[ENTRIES SUPPLIED — start]
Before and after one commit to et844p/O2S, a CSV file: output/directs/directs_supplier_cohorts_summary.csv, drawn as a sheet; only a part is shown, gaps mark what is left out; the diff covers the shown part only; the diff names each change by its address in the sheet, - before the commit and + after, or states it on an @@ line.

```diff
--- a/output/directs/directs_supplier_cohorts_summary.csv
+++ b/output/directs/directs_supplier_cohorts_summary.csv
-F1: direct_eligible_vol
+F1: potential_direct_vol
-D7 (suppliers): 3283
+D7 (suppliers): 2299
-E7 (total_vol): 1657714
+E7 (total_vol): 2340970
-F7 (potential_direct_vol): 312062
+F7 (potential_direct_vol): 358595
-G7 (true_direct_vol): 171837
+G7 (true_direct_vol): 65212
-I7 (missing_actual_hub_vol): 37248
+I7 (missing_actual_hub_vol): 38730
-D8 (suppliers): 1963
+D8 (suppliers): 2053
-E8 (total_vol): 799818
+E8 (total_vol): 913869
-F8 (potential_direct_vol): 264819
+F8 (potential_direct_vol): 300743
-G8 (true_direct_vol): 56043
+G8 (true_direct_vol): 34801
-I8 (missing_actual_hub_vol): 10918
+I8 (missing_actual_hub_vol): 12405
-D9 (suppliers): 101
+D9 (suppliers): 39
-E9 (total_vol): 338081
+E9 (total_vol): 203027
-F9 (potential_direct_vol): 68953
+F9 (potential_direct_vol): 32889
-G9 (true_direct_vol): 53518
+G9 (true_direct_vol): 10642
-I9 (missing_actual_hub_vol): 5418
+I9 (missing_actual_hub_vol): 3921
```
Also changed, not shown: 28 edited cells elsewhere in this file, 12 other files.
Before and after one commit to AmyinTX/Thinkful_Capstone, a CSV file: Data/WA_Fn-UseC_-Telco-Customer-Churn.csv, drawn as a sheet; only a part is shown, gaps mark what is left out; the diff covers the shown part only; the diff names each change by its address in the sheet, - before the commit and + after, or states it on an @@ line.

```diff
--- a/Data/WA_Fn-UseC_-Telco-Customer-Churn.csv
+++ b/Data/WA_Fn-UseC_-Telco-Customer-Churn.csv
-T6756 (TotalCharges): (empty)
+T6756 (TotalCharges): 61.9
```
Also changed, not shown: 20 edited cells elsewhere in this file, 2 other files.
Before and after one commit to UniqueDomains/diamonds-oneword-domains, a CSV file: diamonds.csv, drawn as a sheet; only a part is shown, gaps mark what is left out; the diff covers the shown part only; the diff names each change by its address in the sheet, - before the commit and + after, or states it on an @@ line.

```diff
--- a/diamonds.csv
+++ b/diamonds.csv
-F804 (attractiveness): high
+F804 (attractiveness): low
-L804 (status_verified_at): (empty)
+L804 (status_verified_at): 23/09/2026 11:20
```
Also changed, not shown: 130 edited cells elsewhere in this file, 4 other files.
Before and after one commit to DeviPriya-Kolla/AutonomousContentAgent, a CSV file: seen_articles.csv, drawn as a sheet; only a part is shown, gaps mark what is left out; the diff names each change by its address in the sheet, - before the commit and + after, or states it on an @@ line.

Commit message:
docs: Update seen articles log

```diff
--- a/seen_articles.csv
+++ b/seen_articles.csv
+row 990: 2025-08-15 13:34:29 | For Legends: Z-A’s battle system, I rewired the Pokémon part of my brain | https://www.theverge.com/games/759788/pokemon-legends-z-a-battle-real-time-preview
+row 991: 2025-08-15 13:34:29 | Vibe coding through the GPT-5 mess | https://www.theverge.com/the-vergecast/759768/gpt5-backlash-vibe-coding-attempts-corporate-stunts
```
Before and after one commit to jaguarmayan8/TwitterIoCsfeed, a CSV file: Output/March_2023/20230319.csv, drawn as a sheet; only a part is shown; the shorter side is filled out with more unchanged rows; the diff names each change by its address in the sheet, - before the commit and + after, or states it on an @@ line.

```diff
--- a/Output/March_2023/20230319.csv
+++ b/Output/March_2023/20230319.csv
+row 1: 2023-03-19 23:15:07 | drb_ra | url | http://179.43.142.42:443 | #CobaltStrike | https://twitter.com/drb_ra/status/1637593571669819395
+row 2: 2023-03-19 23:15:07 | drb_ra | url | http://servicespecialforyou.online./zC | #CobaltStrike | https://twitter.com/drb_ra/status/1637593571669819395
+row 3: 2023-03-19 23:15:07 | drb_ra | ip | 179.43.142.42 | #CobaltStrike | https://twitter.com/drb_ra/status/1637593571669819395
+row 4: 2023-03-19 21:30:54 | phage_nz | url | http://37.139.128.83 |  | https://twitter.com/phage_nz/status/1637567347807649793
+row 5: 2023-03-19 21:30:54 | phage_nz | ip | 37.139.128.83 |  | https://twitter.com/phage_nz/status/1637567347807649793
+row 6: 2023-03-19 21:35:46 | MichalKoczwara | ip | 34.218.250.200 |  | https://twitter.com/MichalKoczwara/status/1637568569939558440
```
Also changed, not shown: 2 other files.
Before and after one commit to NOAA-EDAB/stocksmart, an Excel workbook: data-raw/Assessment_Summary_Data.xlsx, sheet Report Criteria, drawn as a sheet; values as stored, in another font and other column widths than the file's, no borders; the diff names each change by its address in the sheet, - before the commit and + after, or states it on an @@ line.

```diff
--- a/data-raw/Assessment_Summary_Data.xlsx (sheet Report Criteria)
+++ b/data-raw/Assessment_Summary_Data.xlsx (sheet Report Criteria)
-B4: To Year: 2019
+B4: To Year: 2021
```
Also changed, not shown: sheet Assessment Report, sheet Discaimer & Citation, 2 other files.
[ENTRIES SUPPLIED — finish]
* **PROBLEM TO WORK ON**
Filter the entries above down to the lines that contain the word "empty".

* **SOLUTION**
-T6756 (TotalCharges): (empty)
-L804 (status_verified_at): (empty)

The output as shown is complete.